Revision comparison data

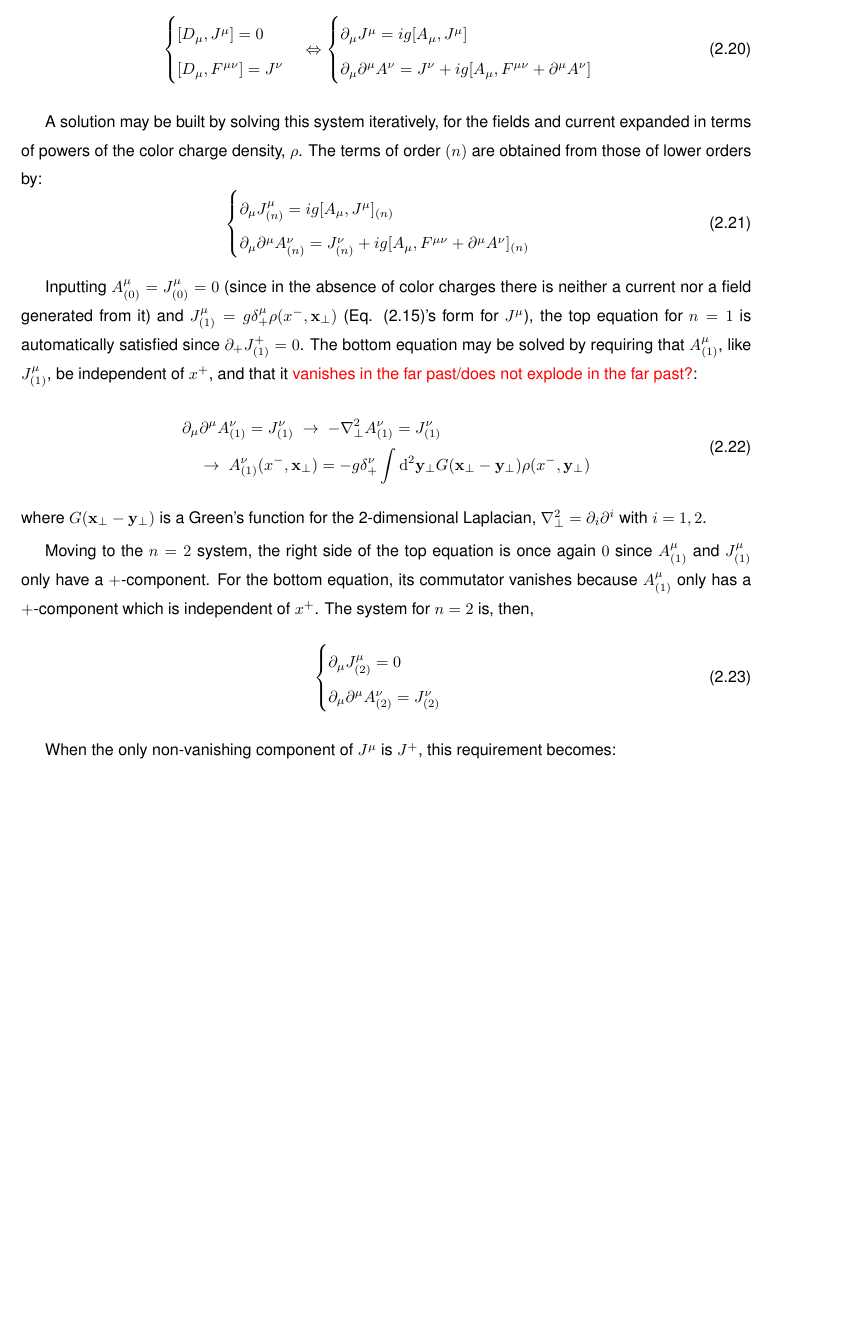
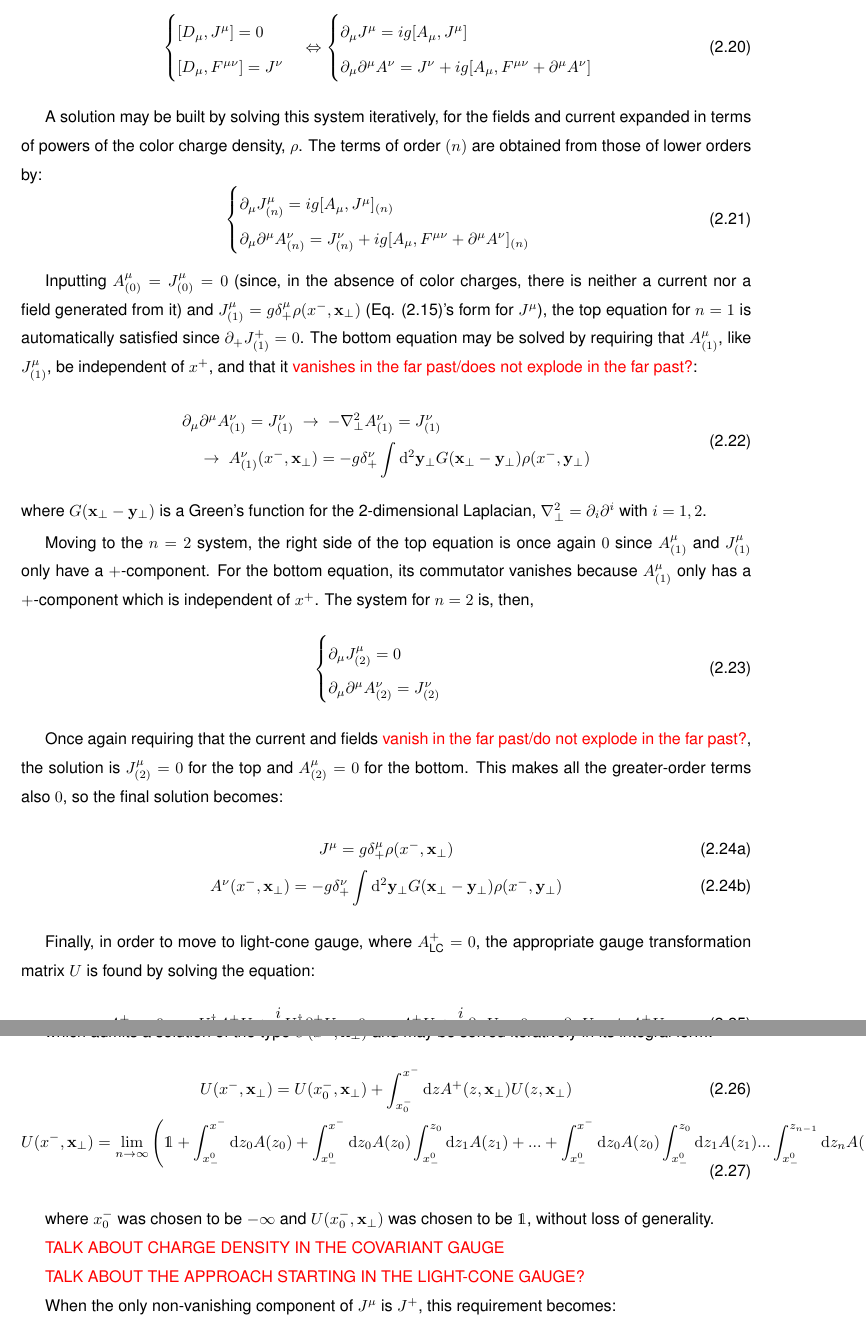
Before and after one commit to santolas2000/GRIJQE_Thesis, a LaTeX thesis (Thesis.tex, which reads Pablo.tex, Thesis_Preamble.tex): part of page 34 of 48 before the commit and two parts of pages 34 and 35 of 48 after it, the two joined at a grey line, cut so that both start at the same text, the shorter picture padded with empty space. Compiled offline with pdfLaTeX; TikZ figures are drawn from their code, not taken from saved files.

Commit message:
Added to Pablo.tex

```diff
--- a/Pablo.tex
+++ b/Pablo.tex
@@ -339,7 +339,7 @@ A solution may be built by solving this system iteratively, for the fields and c
 %	\end{cases}
 %\end{equation}
 
-Inputting $A_{(0)}^\mu = J_{(0)}^\mu = 0$ (since in the absence of color charges there is neither a current nor a field generated from it) and $J_{(1)}^\mu = g \delta^{\mu}_+ \rho(x^-,\mathbf{x}_\perp)$  (Eq. (\ref{eq:+_Current})'s form for $J^\mu$), the top equation for $n=1$ is automatically satisfied since $\partial_+ J^+_{(1)} = 0$. The bottom equation may be solved by requiring that $A^\mu_{(1)}$, like $J_{(1)}^\mu$, be independent of $x^+$, and that it \textcolor{red}{vanishes in the far past/does not explode in the far past?}:
+Inputting $A_{(0)}^\mu = J_{(0)}^\mu = 0$ (since, in the absence of color charges, there is neither a current nor a field generated from it) and $J_{(1)}^\mu = g \delta^{\mu}_+ \rho(x^-,\mathbf{x}_\perp)$  (Eq. (\ref{eq:+_Current})'s form for $J^\mu$), the top equation for $n=1$ is automatically satisfied since $\partial_+ J^+_{(1)} = 0$. The bottom equation may be solved by requiring that $A^\mu_{(1)}$, like $J_{(1)}^\mu$, be independent of $x^+$, and that it \textcolor{red}{vanishes in the far past/does not explode in the far past?}:
 \begin{equation}
 \begin{split}
 	\partial_\mu & \partial^\mu A_{(1)}^\nu = J_{(1)}^\nu ~ \to ~
@@ -357,6 +357,35 @@ Moving to the $n=2$ system, the right side of the top equation is once again $0$
 	\end{cases}
 \end{equation}
 
+Once again requiring that the current and fields  \textcolor{red}{vanish in the far past/do not explode in the far past?}, the solution is $J_{(2)}^\mu = 0$ for the top and $A_{(2)}^\mu =0$ for the bottom. This makes all the greater-order terms also $0$, so the final solution becomes:
+\begin{subequations}
+\begin{gather}
+	J^\mu = g \delta^{\mu}_+ \rho(x^-,\mathbf{x}_\perp) \\
+	A^\nu(x^-,\mathbf{x}_\perp) = - g \delta^{\nu}_+  \int \diff^2 \mathbf{y}_\perp G(\mathbf{x_\perp} - \mathbf{y_\perp}) \rho(x^-,\mathbf{y}_\perp)
+\end{gather}
+\end{subequations}
+
+Finally, in order to move to light-cone gauge, where $A_{\text{LC}}^{+}=0$, the appropriate gauge transformation matrix $U$ is found by solving the equation:
+\begin{equation}
+	A_{\text{LC}}^{+}=0 ~ \Leftrightarrow ~ U^\dagger A^+ U + \frac{i}{g} U^\dagger \partial^+ U = 0 ~ \Leftrightarrow ~ A^+ U + \frac{i}{g} \partial_- U = 0 ~ \Leftrightarrow ~ \partial_- U = ig A^+ U
+\end{equation}
+
+which admits a solution of the type $U(x^-,\mathbf{x}_\perp)$ and may be solved iteratively in its integral form:
+\begin{gather}
+	U(x^-,\mathbf{x}_\perp) = U(x^-_0, \mathbf{x}_\perp) + \int_{x^-_0}^{x^-} \diff z A^+ (z, \mathbf{x}_\perp) U (z, \mathbf{x}_\perp) 	\\
+	U(x^-,\mathbf{x}_\perp) = \lim_{n \to \infty}\left(\mathds{1}
+	+ \int_{x^0_-}^{x^-} \diff z_0 A (z_0)
+	+ \int_{x^0_-}^{x^-} \diff z_0 A (z_0)\int_{x^0_-}^{z_0} \diff z_1 A (z_1) + ...
+	+ \int_{x^0_-}^{x^-} \diff z_0 A (z_0)\int_{x^0_-}^{z_0} \diff z_1 A (z_1) ... \int_{x^0_-}^{z_{n-1}} \diff z_n A (z_n)
+	 \right) U(x_0^-,\mathbf{x}_\perp)
+\end{gather}
+
+
+where $x^-_0$ was chosen to be $-\infty$ and $U(x_0^-,\mathbf{x}_\perp)$ was chosen to be $\mathds{1}$, without loss of generality.
+
+\textcolor{red}{TALK ABOUT CHARGE DENSITY IN THE COVARIANT GAUGE}
+
+\textcolor{red}{TALK ABOUT THE APPROACH STARTING IN THE LIGHT-CONE GAUGE?}
 
 When the only non-vanishing component of $J^\mu$ is $J^+$, this requirement becomes:
 \begin{equation}
--- a/Thesis_Preamble.tex
+++ b/Thesis_Preamble.tex
@@ -556,6 +556,10 @@
 
 %for numbers inside circles
 \usepackage{circledsteps}
+
+%for identity
+\usepackage{dsfont}
+
 % ----------------------------------------------------------------------
 % Define new commands to assure consistent treatment throughout document
 % ----------------------------------------------------------------------
```
Also changed, not shown: Thesis.pdf.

* What is required *
Nothing but a number is expected here: the number of lines in the entries that include the word "where".

* Answer space *
2